This aim will utilize 12 drug-resistant cell models derived from 6 parental lines. In our preliminary data, IAP and CCL2 inhibition enhances the efficacy of PT and TX. Combinations of inhibitors will be evaluated with PT and TX for their ability to promote cell death in the cell models and tumor regression in xenografts. (2) Validate these proteomic profiles and therapeutic targets in SOC clinical specimens. We have an existing viably frozen SOC tumor bank of more than 50 specimens and plan to study a total of 90 during this project. Xenografts from selected clinical specimens will be utilized to assess drug responsiveness in vivo, with harvesting of tumors for mass cytometric assays. (3) Perform genomic studies using mutation analyses and expression profiles of the SOC cell models and clinical specimens. These will be analyzed in conjunction with the TCGA and Tothill databases, applying novel computational tools for combining mass cytometry analysis with transcriptomic, epigenetic and exomic databases. The genomic analyses will facility the identification of new candidate therapeutic biomarkers for mass cytometry, as well as additional therapeutic targets for PT/TX combinations. The scientific benefits of this project will be new insights into SOC curability via determinants of drug responsiveness at the functional proteomic and molecular level. The expected benefits to patients are the ability to identify responders at diagnosis, new drug combinations leading to new clinical trials, and tailoring therapies prospectively for individual patients.
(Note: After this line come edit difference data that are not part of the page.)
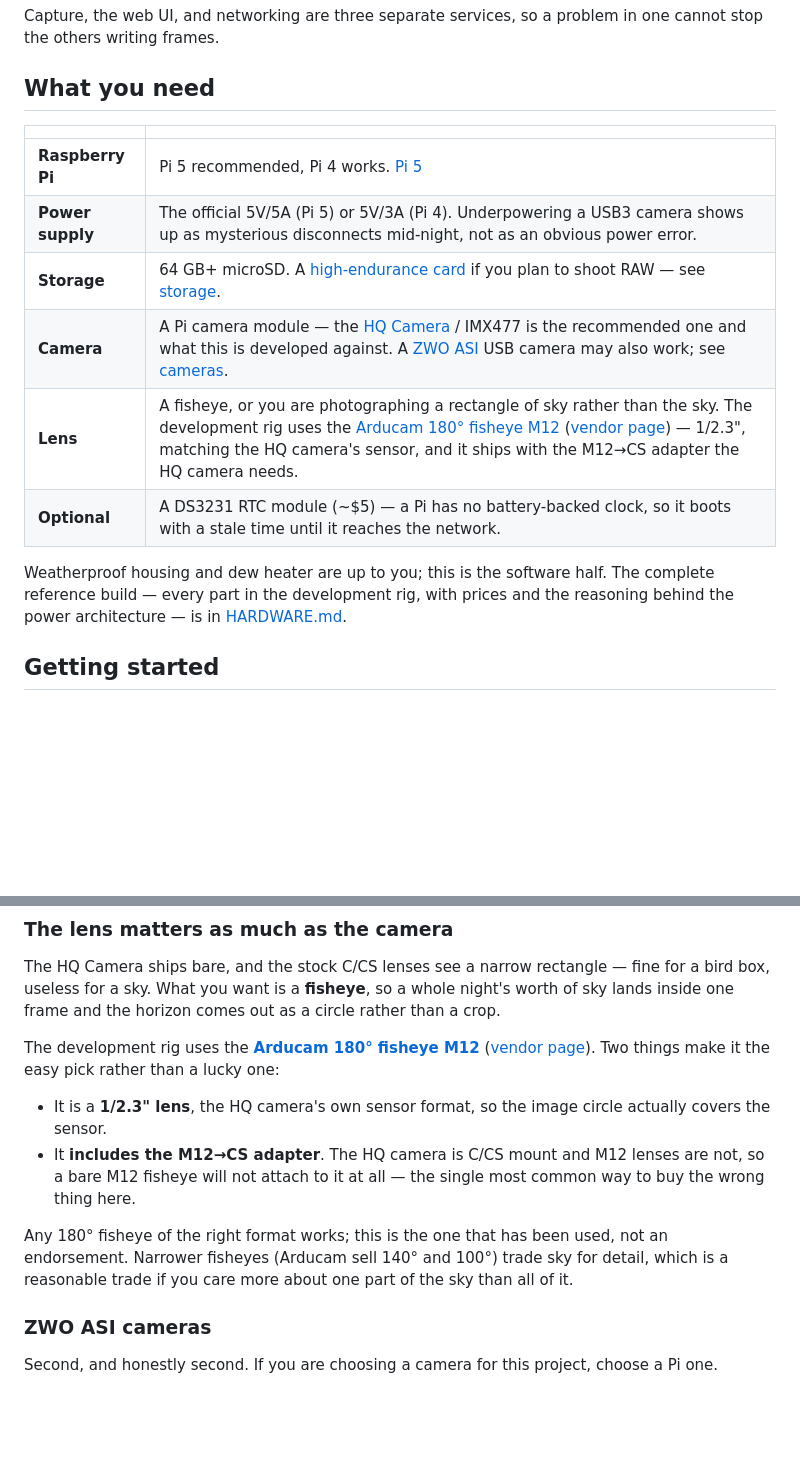
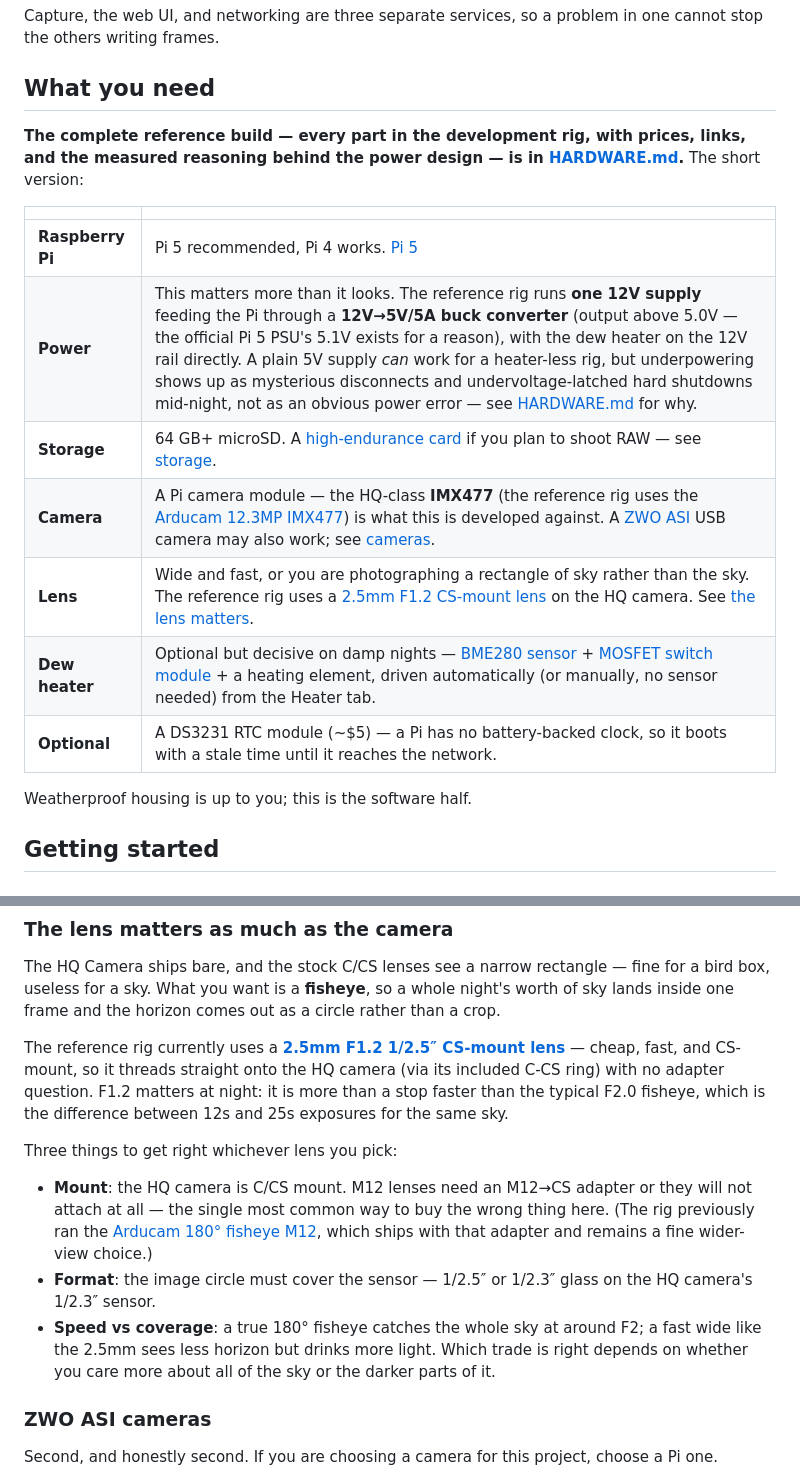
Before and after one commit to mattg8892/skylapse, a Markdown page: README.md, 2 parts joined by grey strips. Drawn GitHub-style; blank space fills up the shorter version.

Commit message:
readme: What you need catches up with the rig that actually exists
The table still recommended the official 5V supply -- the exact
configuration this project spent three days measuring into failure --
and named a lens the rig no longer wears. What you need now leads with
the HARDWARE.md parts list, describes the 12V-rail-plus-buck power
design and why underpowering hides (hard latch-offs, not error
messages), lists the current 2.5mm F1.2 CS lens with the mount/format/
speed guidance generalized, and adds the dew heater components. The old
M12 fisheye stays as the documented wider-view alternative.

Co-Authored-By: Claude Fable 5 <noreply@anthropic.com>
Claude-Session: https://claude.ai/code/session_01HudRtU1rkuPPL4pU627xcb

```diff
--- a/README.md
+++ b/README.md
@@ -42,18 +42,21 @@ cannot stop the others writing frames.
 
 ## What you need
 
+**The complete reference build — every part in the development rig, with
+prices, links, and the measured reasoning behind the power design — is in
+[HARDWARE.md](HARDWARE.md).** The short version:
+
 | | |
 |---|---|
 | **Raspberry Pi** | Pi 5 recommended, Pi 4 works. [Pi 5](https://www.raspberrypi.com/products/raspberry-pi-5/) |
-| **Power supply** | The official 5V/5A (Pi 5) or 5V/3A (Pi 4). Underpowering a USB3 camera shows up as mysterious disconnects mid-night, not as an obvious power error. |
+| **Power** | This matters more than it looks. The reference rig runs **one 12V supply** feeding the Pi through a **12V→5V/5A buck converter** (output above 5.0V — the official Pi 5 PSU's 5.1V exists for a reason), with the dew heater on the 12V rail directly. A plain 5V supply *can* work for a heater-less rig, but underpowering shows up as mysterious disconnects and undervoltage-latched hard shutdowns mid-night, not as an obvious power error — see [HARDWARE.md](HARDWARE.md) for why. |
 | **Storage** | 64 GB+ microSD. A [high-endurance card](https://www.raspberrypi.com/documentation/computers/getting-started.html#recommended-sd-cards) if you plan to shoot RAW — see [storage](#storage-and-raw). |
-| **Camera** | A Pi camera module — the [HQ Camera](https://www.raspberrypi.com/products/raspberry-pi-high-quality-camera/) / IMX477 is the recommended one and what this is developed against. A [ZWO ASI](https://www.zwoastro.com/) USB camera may also work; see [cameras](#cameras). |
-| **Lens** | A fisheye, or you are photographing a rectangle of sky rather than the sky. The development rig uses the [Arducam 180° fisheye M12](https://www.amazon.com/dp/B0897QD6C2) ([vendor page](https://www.arducam.com/arducam-180-degree-fisheye-1-2-3-m12-mount-with-lens-adapter-for-raspberry-pi-high-quality-camera.html)) — 1/2.3", matching the HQ camera's sensor, and it ships with the M12→CS adapter the HQ camera needs. |
+| **Camera** | A Pi camera module — the HQ-class **IMX477** (the reference rig uses the [Arducam 12.3MP IMX477](https://www.amazon.com/dp/B0D3WYQF2Q)) is what this is developed against. A [ZWO ASI](https://www.zwoastro.com/) USB camera may also work; see [cameras](#cameras). |
+| **Lens** | Wide and fast, or you are photographing a rectangle of sky rather than the sky. The reference rig uses a [2.5mm F1.2 CS-mount lens](https://www.amazon.com/dp/B0C46GP6HV) on the HQ camera. See [the lens matters](#the-lens-matters-as-much-as-the-camera). |
+| **Dew heater** | Optional but decisive on damp nights — [BME280 sensor](https://www.amazon.com/dp/B0DSVNCVVV) + [MOSFET switch module](https://www.amazon.com/dp/B07NWD8W26) + a heating element, driven automatically (or manually, no sensor needed) from the Heater tab. |
 | **Optional** | A DS3231 RTC module (~$5) — a Pi has no battery-backed clock, so it boots with a stale time until it reaches the network. |
 
-Weatherproof housing and dew heater are up to you; this is the software half.
-The complete reference build — every part in the development rig, with prices
-and the reasoning behind the power architecture — is in [HARDWARE.md](HARDWARE.md).
+Weatherproof housing is up to you; this is the software half.
 
 ## Getting started
 
@@ -126,19 +129,26 @@ The HQ Camera ships bare, and the stock C/CS lenses see a narrow rectangle — f
 bird box, useless for a sky. What you want is a **fisheye**, so a whole night's worth of
 sky lands inside one frame and the horizon comes out as a circle rather than a crop.
 
-The development rig uses the **[Arducam 180° fisheye M12](https://www.amazon.com/dp/B0897QD6C2)**
-([vendor page](https://www.arducam.com/arducam-180-degree-fisheye-1-2-3-m12-mount-with-lens-adapter-for-raspberry-pi-high-quality-camera.html)).
-Two things make it the easy pick rather than a lucky one:
+The reference rig currently uses a **[2.5mm F1.2 1/2.5″ CS-mount
+lens](https://www.amazon.com/dp/B0C46GP6HV)** — cheap, fast, and CS-mount, so
+it threads straight onto the HQ camera (via its included C-CS ring) with no
+adapter question. F1.2 matters at night: it is more than a stop faster than
+the typical F2.0 fisheye, which is the difference between 12s and 25s
+exposures for the same sky.
 
-- It is a **1/2.3" lens**, the HQ camera's own sensor format, so the image circle actually
-  covers the sensor.
-- It **includes the M12→CS adapter**. The HQ camera is C/CS mount and M12 lenses are not,
-  so a bare M12 fisheye will not attach to it at all — the single most common way to buy
-  the wrong thing here.
+Three things to get right whichever lens you pick:
 
-Any 180° fisheye of the right format works; this is the one that has been used, not an
-endorsement. Narrower fisheyes (Arducam sell 140° and 100°) trade sky for detail, which is
-a reasonable trade if you care more about one part of the sky than all of it.
+- **Mount**: the HQ camera is C/CS mount. M12 lenses need an M12→CS adapter
+  or they will not attach at all — the single most common way to buy the
+  wrong thing here. (The rig previously ran the [Arducam 180° fisheye
+  M12](https://www.amazon.com/dp/B0897QD6C2), which ships with that adapter
+  and remains a fine wider-view choice.)
+- **Format**: the image circle must cover the sensor — 1/2.5″ or 1/2.3″
+  glass on the HQ camera's 1/2.3″ sensor.
+- **Speed vs coverage**: a true 180° fisheye catches the whole sky at around
+  F2; a fast wide like the 2.5mm sees less horizon but drinks more light.
+  Which trade is right depends on whether you care more about all of the sky
+  or the darker parts of it.
 
 ### ZWO ASI cameras
 
```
The public health relevance of this project is new knowledge about why some ovarian cancers are cured while others are not, as well as identifying how curability of ovarian cancers can be increased by adding targeted therapies to current treatments. The project will use novel technologies recently developed at Stanford and uniquely applicable to ovarian cancers in this project. These include (1) the ability to measure many proteins simultaneously in individual cells and subpopulations of cells in a cancer (mass cytometry), developed by Drs. Nolan and Fantl; (2) the analysis of the resulting millions of data points (SPADE and other software from Dr. Plevritis); (3) new cellular models of ovarian cancer drug resistance in concert with ovarian cancer specimens from patients (from Dr. Sikic); and integrated methods for analyzing associated genomic and proteomic data (by Dr. Gevaert).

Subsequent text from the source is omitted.